[Extracted records]
::::

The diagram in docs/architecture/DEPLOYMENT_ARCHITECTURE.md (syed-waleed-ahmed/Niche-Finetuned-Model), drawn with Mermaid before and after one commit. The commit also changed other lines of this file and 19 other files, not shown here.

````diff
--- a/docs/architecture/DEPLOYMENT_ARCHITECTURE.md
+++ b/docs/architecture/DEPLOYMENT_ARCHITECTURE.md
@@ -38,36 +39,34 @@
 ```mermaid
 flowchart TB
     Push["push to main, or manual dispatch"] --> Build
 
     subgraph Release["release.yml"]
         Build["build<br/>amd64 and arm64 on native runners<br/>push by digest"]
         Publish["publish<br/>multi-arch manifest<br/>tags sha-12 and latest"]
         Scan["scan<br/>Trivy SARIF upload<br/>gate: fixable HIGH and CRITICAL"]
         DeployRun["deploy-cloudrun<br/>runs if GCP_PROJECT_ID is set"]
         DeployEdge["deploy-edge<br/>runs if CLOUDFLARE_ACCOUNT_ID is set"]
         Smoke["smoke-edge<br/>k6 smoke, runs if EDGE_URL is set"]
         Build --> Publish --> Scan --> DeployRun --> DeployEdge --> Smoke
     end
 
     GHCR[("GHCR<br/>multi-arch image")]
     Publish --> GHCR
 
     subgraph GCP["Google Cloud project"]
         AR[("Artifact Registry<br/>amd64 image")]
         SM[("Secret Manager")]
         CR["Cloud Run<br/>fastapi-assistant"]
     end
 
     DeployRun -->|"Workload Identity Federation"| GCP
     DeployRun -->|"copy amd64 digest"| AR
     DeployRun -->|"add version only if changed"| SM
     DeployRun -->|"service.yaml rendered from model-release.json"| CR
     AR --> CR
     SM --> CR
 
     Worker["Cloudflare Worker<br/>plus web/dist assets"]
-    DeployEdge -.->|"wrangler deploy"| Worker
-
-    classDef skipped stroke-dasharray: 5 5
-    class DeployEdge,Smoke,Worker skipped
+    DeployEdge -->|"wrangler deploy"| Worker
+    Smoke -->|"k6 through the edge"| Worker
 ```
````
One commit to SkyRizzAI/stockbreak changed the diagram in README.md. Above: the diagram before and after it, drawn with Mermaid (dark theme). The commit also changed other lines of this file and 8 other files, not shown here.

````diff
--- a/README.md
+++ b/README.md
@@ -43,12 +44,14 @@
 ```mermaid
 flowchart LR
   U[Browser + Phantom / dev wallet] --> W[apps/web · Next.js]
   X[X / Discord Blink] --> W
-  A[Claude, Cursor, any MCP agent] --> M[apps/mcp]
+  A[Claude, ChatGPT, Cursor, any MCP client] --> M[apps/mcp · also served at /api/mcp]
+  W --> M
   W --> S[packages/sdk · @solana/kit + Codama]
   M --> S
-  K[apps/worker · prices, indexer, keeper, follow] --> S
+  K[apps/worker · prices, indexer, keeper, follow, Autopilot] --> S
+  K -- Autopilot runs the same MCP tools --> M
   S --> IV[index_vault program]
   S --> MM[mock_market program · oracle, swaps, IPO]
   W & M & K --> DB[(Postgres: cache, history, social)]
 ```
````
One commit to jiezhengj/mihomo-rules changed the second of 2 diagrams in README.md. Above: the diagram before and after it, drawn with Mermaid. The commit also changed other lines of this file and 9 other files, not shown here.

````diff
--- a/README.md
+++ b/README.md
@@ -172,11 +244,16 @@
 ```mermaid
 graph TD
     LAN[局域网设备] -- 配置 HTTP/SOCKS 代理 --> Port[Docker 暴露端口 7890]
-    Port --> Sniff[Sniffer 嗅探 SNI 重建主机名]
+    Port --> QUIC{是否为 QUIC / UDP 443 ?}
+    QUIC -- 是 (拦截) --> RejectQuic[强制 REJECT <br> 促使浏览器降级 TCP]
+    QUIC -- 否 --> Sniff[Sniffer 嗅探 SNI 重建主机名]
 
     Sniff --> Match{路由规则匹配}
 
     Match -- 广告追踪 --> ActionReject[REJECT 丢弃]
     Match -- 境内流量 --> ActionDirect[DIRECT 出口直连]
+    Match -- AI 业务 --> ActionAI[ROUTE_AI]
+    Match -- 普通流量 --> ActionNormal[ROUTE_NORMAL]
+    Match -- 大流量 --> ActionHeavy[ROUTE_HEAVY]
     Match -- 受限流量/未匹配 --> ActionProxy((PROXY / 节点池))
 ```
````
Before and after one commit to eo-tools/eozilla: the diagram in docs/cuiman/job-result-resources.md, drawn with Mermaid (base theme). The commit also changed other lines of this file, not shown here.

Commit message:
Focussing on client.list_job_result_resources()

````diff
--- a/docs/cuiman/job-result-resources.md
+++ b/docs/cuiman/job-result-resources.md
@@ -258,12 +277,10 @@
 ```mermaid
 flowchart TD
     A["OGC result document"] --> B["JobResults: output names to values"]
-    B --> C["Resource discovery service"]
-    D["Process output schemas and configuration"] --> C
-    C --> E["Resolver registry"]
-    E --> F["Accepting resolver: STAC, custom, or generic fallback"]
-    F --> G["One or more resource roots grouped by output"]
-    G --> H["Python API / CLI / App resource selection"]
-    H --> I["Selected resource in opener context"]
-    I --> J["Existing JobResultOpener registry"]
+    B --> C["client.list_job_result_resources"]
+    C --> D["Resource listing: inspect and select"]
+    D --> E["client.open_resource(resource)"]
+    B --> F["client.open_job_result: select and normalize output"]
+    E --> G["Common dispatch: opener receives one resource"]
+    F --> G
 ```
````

::::

Where in the records does the word "cuiman" appear? Copy each line that holds it.

Your response:
Before and after one commit to eo-tools/eozilla: the diagram in docs/cuiman/job-result-resources.md, drawn with Mermaid (base theme). The commit also changed other lines of this file, not shown here.
--- a/docs/cuiman/job-result-resources.md
+++ b/docs/cuiman/job-result-resources.md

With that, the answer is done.